(What is expected) Read the entries below and pull out each line with the string "slider".

(Supplied records)

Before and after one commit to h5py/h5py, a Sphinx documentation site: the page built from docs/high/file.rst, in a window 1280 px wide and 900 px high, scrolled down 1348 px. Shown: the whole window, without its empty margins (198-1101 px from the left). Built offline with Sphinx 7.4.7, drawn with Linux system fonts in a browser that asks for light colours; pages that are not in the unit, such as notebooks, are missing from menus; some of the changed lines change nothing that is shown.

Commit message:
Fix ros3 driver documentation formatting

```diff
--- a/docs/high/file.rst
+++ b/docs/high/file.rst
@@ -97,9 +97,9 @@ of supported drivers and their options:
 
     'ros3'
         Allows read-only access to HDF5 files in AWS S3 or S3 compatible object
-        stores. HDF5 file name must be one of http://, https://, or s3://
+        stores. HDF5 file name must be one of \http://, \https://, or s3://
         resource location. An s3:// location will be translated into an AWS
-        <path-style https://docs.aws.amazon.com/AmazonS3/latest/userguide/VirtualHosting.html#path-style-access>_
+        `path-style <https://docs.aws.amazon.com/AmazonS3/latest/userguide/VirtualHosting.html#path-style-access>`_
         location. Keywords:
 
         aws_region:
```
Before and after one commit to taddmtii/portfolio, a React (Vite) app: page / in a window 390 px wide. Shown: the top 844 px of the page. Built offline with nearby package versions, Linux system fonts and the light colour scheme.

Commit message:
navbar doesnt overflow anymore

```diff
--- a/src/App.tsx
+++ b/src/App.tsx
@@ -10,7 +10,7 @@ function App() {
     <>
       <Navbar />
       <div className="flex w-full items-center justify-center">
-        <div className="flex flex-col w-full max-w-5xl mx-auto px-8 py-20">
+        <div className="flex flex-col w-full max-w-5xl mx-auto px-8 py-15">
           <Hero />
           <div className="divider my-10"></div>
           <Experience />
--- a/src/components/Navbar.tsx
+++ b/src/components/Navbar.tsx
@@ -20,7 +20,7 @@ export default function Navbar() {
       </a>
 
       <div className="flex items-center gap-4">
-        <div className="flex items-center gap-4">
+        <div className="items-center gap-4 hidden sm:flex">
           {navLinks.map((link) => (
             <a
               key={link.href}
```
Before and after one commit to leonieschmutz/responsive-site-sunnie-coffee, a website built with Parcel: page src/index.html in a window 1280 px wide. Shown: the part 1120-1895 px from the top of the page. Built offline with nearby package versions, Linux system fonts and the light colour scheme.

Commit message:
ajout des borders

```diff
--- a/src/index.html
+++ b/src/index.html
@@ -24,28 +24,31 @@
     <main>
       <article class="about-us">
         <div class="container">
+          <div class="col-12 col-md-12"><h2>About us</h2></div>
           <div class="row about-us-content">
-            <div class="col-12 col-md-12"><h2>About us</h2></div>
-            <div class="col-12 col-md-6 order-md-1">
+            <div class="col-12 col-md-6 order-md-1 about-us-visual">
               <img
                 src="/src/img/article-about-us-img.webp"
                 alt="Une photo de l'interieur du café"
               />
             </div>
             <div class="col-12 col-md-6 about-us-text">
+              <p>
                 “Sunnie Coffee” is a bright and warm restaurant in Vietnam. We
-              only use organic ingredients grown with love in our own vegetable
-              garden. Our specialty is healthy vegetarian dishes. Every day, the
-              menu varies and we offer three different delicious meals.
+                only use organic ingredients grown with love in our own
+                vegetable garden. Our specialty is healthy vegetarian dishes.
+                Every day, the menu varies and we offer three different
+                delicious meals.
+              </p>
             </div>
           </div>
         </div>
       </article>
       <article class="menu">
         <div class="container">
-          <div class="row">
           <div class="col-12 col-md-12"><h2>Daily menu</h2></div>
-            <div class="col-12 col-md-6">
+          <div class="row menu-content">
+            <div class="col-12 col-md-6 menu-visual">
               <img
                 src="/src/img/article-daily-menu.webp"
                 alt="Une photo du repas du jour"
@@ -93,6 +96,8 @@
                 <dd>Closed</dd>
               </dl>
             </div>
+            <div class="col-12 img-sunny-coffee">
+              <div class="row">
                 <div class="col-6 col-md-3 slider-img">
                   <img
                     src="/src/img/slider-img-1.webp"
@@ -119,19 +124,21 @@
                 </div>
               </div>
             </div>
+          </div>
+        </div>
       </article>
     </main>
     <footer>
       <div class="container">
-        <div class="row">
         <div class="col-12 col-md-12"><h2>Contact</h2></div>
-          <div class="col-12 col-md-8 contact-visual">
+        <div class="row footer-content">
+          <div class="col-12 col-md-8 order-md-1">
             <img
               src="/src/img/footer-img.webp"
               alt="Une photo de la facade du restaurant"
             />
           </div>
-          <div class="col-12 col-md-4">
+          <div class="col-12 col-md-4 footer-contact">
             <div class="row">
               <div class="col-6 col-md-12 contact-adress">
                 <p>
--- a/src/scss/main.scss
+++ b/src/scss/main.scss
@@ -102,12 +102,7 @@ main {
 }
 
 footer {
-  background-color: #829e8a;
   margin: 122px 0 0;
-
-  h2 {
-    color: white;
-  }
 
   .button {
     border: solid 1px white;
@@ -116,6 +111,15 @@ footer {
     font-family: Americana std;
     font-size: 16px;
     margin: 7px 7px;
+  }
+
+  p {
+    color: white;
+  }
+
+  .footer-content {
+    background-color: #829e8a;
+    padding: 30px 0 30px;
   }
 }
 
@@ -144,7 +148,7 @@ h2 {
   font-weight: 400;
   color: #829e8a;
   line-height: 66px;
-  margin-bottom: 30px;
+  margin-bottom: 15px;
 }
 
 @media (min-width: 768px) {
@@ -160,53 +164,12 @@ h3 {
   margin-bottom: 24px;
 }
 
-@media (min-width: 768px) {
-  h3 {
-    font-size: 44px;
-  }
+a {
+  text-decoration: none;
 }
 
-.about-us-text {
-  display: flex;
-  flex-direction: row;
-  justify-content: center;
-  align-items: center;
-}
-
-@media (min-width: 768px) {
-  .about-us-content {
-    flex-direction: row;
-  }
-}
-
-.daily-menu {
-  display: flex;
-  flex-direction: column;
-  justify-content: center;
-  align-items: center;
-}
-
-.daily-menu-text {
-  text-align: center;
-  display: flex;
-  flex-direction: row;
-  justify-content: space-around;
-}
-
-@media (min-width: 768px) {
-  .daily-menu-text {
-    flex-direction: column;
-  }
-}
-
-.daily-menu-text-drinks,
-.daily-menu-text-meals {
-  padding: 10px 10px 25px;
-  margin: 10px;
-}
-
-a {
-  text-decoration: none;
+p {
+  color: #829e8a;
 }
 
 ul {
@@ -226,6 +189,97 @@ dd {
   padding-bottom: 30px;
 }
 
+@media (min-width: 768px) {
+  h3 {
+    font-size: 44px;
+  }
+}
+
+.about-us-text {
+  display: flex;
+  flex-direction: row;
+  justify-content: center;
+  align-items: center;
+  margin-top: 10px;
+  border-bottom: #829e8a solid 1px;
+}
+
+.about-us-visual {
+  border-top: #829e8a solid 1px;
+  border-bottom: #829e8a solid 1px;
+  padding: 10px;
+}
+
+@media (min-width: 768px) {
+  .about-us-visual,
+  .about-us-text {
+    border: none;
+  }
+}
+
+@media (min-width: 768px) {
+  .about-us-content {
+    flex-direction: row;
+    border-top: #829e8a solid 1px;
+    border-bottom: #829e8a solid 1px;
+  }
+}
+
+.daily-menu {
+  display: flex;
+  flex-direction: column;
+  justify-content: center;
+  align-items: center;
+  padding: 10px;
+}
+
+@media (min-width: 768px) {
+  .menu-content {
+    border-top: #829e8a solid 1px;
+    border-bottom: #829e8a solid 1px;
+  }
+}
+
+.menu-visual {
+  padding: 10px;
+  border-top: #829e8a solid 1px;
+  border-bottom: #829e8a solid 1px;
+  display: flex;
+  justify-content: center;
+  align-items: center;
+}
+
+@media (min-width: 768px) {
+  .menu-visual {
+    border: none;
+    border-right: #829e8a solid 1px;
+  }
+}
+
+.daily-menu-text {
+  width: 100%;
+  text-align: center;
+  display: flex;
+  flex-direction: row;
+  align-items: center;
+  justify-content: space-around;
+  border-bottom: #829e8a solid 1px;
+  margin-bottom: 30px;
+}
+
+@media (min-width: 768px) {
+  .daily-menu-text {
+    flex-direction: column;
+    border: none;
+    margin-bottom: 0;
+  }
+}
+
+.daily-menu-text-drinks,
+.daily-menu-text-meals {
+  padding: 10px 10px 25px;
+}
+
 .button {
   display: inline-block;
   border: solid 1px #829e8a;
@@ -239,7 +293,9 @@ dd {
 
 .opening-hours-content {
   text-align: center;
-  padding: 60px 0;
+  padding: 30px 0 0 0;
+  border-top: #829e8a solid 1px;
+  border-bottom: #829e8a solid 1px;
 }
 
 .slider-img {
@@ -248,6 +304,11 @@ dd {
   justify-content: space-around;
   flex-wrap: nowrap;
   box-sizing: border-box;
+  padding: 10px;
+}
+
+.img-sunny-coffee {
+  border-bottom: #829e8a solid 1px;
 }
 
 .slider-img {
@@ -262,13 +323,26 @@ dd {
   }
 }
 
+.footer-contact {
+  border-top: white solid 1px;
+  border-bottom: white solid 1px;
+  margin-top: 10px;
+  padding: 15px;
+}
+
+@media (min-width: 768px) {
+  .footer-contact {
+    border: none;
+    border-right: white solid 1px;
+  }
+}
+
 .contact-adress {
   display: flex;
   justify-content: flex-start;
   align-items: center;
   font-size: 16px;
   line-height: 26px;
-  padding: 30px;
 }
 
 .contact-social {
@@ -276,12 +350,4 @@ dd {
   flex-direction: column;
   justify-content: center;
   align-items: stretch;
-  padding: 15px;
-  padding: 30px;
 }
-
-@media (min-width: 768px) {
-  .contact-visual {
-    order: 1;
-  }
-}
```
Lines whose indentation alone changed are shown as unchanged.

(Task output)
                 <div class="col-6 col-md-3 slider-img">
                     src="/src/img/slider-img-1.webp"
 .slider-img {
 .slider-img {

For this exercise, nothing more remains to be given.